Project dimensions and projected weights
The dimensionsI seem to be comfortable with are about the same as the "professional" desk above: the desk board should hover at roughly 32 inches from the ground, while the drawer under it should sit at 25.5 inches. The overall depth is supposed to be around 24 / 25 inches as well, while the drawer should be around 12 inches deep. Minimum width for the drawer is 53 inches, but could go up to 63 depending on considerations about future purchases.
The drawer is supposed to only support the piano and some additional weight from playing, so from 24 pounds up to probably 30 or so (I'm not even sure how to measure the additional weight from body pressure). The desk board should support at most the same weight of the drawer, as the items I would put there are considerably lighter than the piano itself.
I've seen wood-and-pipes projects on Pinterest (example below), but I'm not sure where (and whether) I can find the right pipe components and how much customizable they can be without buying additional equipment (like metal pipe cutters).
So, I'm leaning towards full-wood projects.
Joining the pieces
Building a desk is a relatively easy task, but I think the thing that makes it interesting is my requirement for ease of assembly. Having to be able to disassemble the desk, many joints that are designed to last are not usable in this project.
Because of this requirement, I almost completely ruled out glue. It could however be used to join lesser pieces as long as they are reasonably small and it makes sense to pack them together. As an example, if I think of a desk with separate legs on four angles instead of two wood slabs, the structure keeping together the legs on the shorter sides could be joined together with screws and glue. I have no problem in glueing or screwing pieces together as long as the complexive size is less than the largest piece (i.e. the desk board).
I talked with friends more "manually skilled" than me and confirmed that screws can, in the long run, ruin the wood. Therefore I would prefer not using screws, or at least use metal screw guides to be inserted in the wood so that the wood itself is not ruined by the screw and if the guide is ruined it can be safely and cheaply replaced. A friend of mine described this system, but I wouldn't know how to name these "guides" and my friend didn't remember the name as well.
I read a bit about wood joints in general. I'm inclined towards using mortise and tenon joints, maybe wedged M&T joints for added stability. I'm not sure about dovetail joints because of the usual requirement of disassembly and my inexperience in woodworking. For what I've seen, other joints all requre some degree of glueing or screwing so I didn't investigate them in depth.

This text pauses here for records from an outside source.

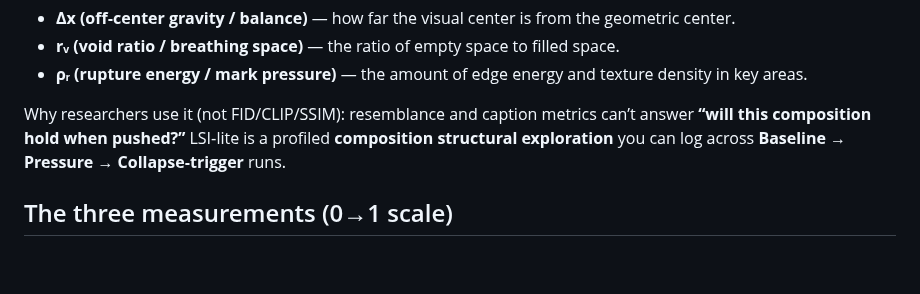
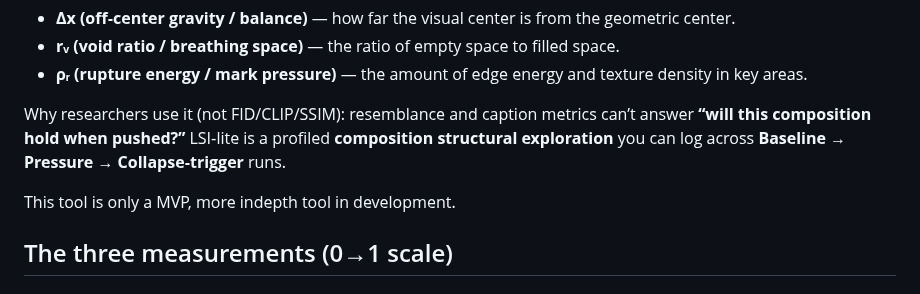
Before and after one commit to rusparrish/Visual-Thinking-Lens, a Markdown page: LSI/README_explainer.md, the part around the change. Drawn GitHub-style; blank space fills up the shorter version.

```diff
--- a/LSI/README_explainer.md
+++ b/LSI/README_explainer.md
@@ -14,6 +14,7 @@
 
 Why researchers use it (not FID/CLIP/SSIM): resemblance and caption metrics can’t answer **“will this composition hold when pushed?”** LSI‑lite is a profiled **composition structural exploration** you can log across **Baseline → Pressure → Collapse‑trigger** runs.
 
+This tool is only a MVP, more indepth tool in development.
 
 ## The three measurements (0→1 scale)
 
```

Since I'm limited in budget, (free) time and (free) space I'm not planning in building a full-fledged workbench and purchasing all woodworking tools. This extends limits to which operation I can do on the wood, as specialized tools may be required (or highly recommended) for some techniques.
Seen my inexperience and the lack of specialized woodworking experts around me, I decided to come here and ask advice.
Am I thinking the right way? Am I missing something? Are there solution that I, in my inexperience, have overlooked? Do you see obvious flaws or errors in what I exposed?
Thank you for your time